Yes, I agree with you... As I wrote in this earlier post, the idea that you can teach creativity seems in itself an oxymoron, it'll just move the 'creative' element elsewhere. Take this example with the 'alternative uses for household equipment' (and similar examples). You do this a few times, you'll find some ways that deliver 'creative' results quickly. Best,

B.

Sabine Hossenfelder said...

Michael,

Yes, as I wrote, the divergent thinking (the 'inspiration') is part of it, but it's generally acknowledged that's not all of it. Alas, most of the 'advice' that I read is for the inspiration, not the perspiration, unless you want to count the ubiquitous advice to carry a notebook to pin down your great ideas. (There's an app for that...) My approach is mostly if you forget your great idea it probably wasn't all that great. Best,

B.

Sabine Hossenfelder said...

JimV,

Yes, that counts to the risk-factor. You're likely to just reproduce other people's mistakes. That risk increases substantially if these mistakes are not on record (which is one of the reasons why I think negative results should be published). Best,

B.

Theophanes Raptis said...

Creativity is often similar to..

http://en.wikipedia.org/wiki/Creative_destruction

http://www.youtube.com/watch?v=Io0235gp7qk

L. Edgar Otto said...

This topic seems especially difficult for me to make creative commentary on.
It puts my world view on pause or as reflection on a myth stops it dead. It turns out a deeply important issue.
The story begins let the kids run but sloe them down to learn deep observation. Then not reward just copy cat behavior. The middle becomes confused and too trite to share. But the ending sums it all for now :
In a world where inquirey is not possible we find a world where creativity is impossible.

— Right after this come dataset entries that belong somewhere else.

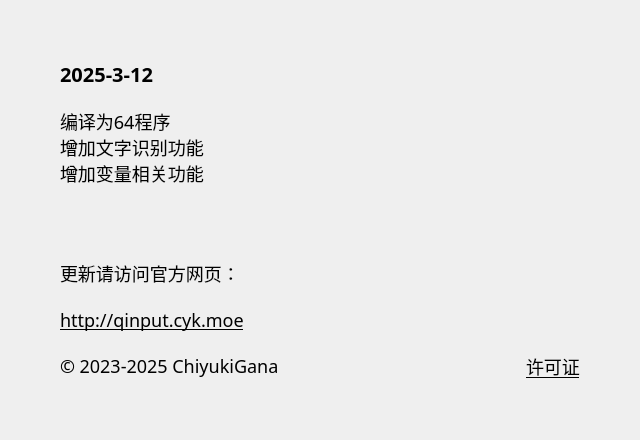
This is source/ui/AboutUi.ui in ChiyukiGana/Quickinput as Qt 5 draws it before an edit. The edited form follows.
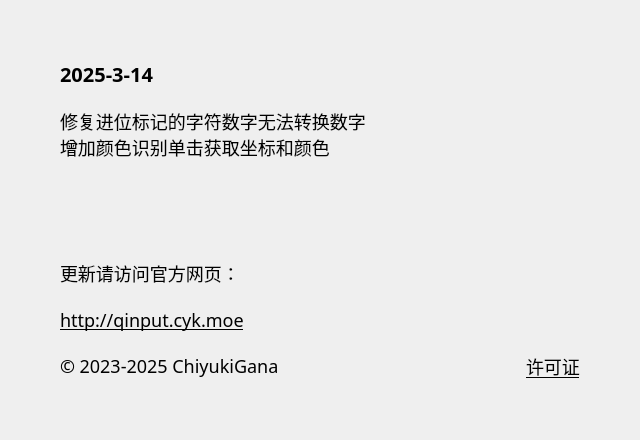
This is the edited form.

The edit to the form file:
```diff
--- a/source/ui/AboutUi.ui
+++ b/source/ui/AboutUi.ui
@@ -88,7 +88,7 @@
          <string notr="true">font-size:20px</string>
         </property>
         <property name="text">
-         <string>2025-3-12</string>
+         <string>2025-3-14</string>
         </property>
         <property name="textFormat">
          <enum>Qt::PlainText</enum>
@@ -104,9 +104,8 @@
          </sizepolicy>
         </property>
         <property name="text">
-         <string>编译为64程序
-增加文字识别功能
-增加变量相关功能</string>
+         <string>修复进位标记的字符数字无法转换数字
+增加颜色识别单击获取坐标和颜色</string>
         </property>
         <property name="textFormat">
          <enum>Qt::PlainText</enum>
```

Zephir said...

An interesting aspect of this is that most scientists are very good people, very smart, logical, big well developed left brains who tend to have underdeveloped intuitive brains,
which undermines their creativity. Many have no clue about their biases and think they are "logical". Recent neurological science results
are revealing. Not surprisingly, many of the underappreciate the creativity.

Phillip Helbig said...

11. Drugs enhance creativity.

hush said...

You are a virtuoso. To help readers understand - an analogy to music is made.

Music virtuosos recognize all pieces of music and know the room for improvement for all masterpieces always exists.

Gravity is no different.
Keep playing.
Grants aside.

Wes Hansen said...

Ha, Ha, Ha, Xkcd needs to learn structured design techniques!

When people tell someone to "think outside the box" what they're really saying is to properly define the boundaries of the problem at hand. In my own experience, creativity is the easy part, figuring out how to practically realize your creative idea within the constraints at hand often involves more creative thinking than the original idea itself; and then, of course, you have to figure out how to keep all of the corporate thieves with their Ivy League MBAs but absolutely no knack for creative problem solving from stealing everything . . .

According to Goeth's Faust, the creative act is the only thing that makes life worthwhile; I tend to agree most of the time. What it is, really, is that moment of clarity that just plows into the ole cranium from seemingly nowhere. It doesn't really matter whether it's seeing a new painting, a novel technical design, a novel logic stream, a novel mathematical proof, whatever, it all comes down to that moment of clarity - true spirituality! And of course creativity seems to require a maintained state of dissatisfaction: "Ah, baby, no one who can write worth a damn can ever write in peace," said author and poet, Charles Bukowski. Creativity also requires a great deal of courage, a kind of fearlessness bordering on arrogance . . .

Kaleberg said...

I remember one study asked people at an organization to identify other people whom they considered most creative. Then, they interviewed those people to find their secret. Interestingly, those people regarded their own approaches to problem solving as the most conventional.

I always think of the old aphorism: You don't have to be different to be good. Being good is different enough.